| WHAT YOU WILL DO |
Scan the entries and copy each line where the word "Blue" is present.

•••

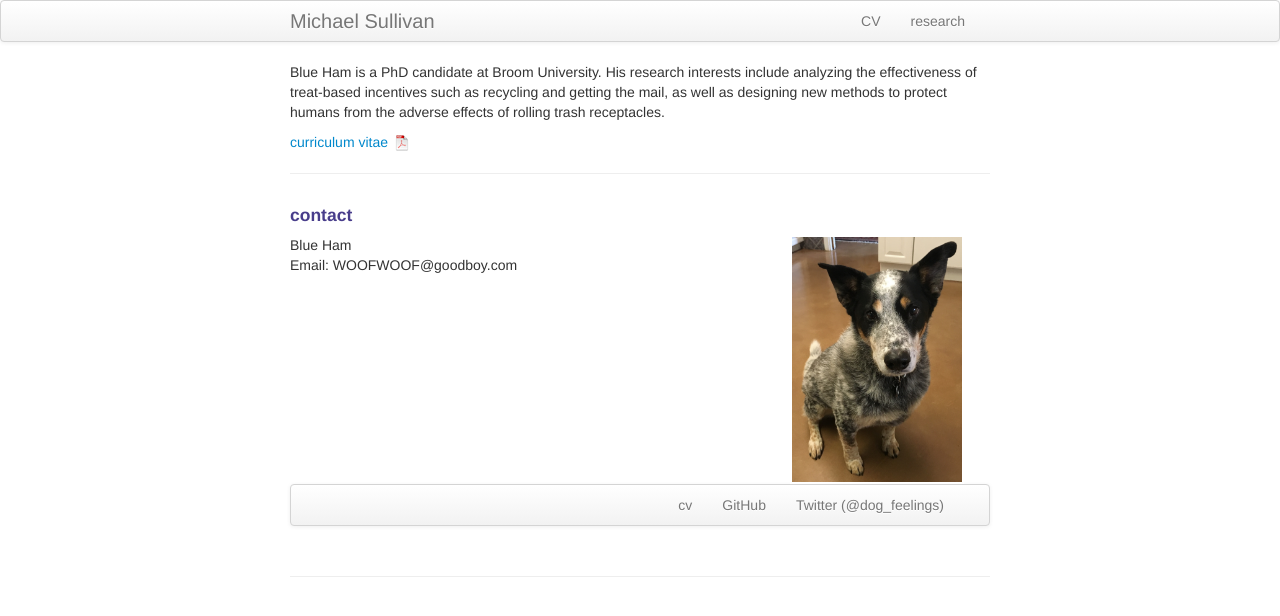
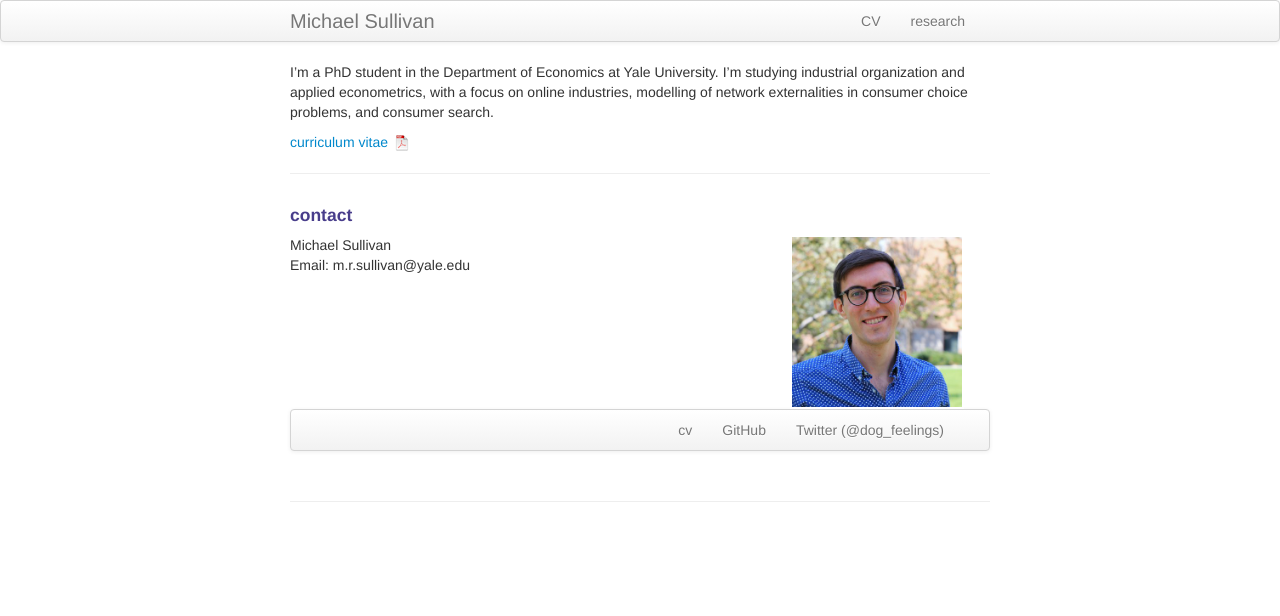
Before and after one commit to M-R-Sullivan/M-R-Sullivan.github.io, a Jekyll site: the page built from index.md, in a window 1280 px wide. Shown: the top 616 px of the page. Built offline with Jekyll 4.4.1, drawn with Linux system fonts in a browser that asks for light colours.

Commit message:
changes to index page

```diff
--- a/index.md
+++ b/index.md
@@ -1,11 +1,10 @@
 ---
 layout: frontpage
-title: Blue Ham
-description: Blue Ham is a PhD candidate at Broom University.
-keywords: Blue, Ham, treats, recycling, mail, being a good boy
+title: Michael R Sullivan
+description: I'm a PhD student in the Deparatment of Economics at Yale University.
 ---
 
-Blue Ham is a PhD candidate at Broom University. His research interests include analyzing the effectiveness of treat-based incentives such as recycling and getting the mail, as well as designing new methods to protect humans from the adverse effects of rolling trash receptacles.
+I'm a PhD student in the Department of Economics at Yale University. I'm studying industrial organization and applied econometrics, with a focus on online industries, modelling of network externalities in consumer choice problems, and consumer search.
 
 [curriculum vitae ![CV as pdf]({{ BASE_PATH }}/pages/icons16/pdf-icon.png)]({{ BASE_PATH }}/assets/CV.pdf)<br/>
 
@@ -18,14 +17,14 @@ Blue Ham is a PhD candidate at Broom University. His research interests include
 
     <div class="row-fluid">
         <div class="span5">
-            Blue Ham<br/>
-            Email: WOOFWOOF@goodboy.com<br/>
+            Michael Sullivan <br/>
+            Email: m.r.sullivan@yale.edu<br/>
         </div>
 
         <div class="span2">
         <a href="../assets/headshot.jpg">
-            <img src="../assets/headshot.jpg"
-                  title="Blue Ham" alt="Blue Ham"/></a>
+            <img src="../assets/econ_headshot.jpg"
+                  title="Michael Sullivan" alt="Michael Sullivan"/></a>
         </div>
     </div>
 </div>
```
Also changed, not shown: assets/econ_headshot.jpg (added).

•••

| SOLUTION TO THE PROBLEM |
-title: Blue Ham
-description: Blue Ham is a PhD candidate at Broom University.
-keywords: Blue, Ham, treats, recycling, mail, being a good boy
-Blue Ham is a PhD candidate at Broom University. His research interests include analyzing the effectiveness of treat-based incentives such as recycling and getting the mail, as well as designing new methods to protect humans from the adverse effects of rolling trash receptacles.
@@ -18,14 +17,14 @@ Blue Ham is a PhD candidate at Broom University. His research interests include
-            Blue Ham<br/>
-                  title="Blue Ham" alt="Blue Ham"/></a>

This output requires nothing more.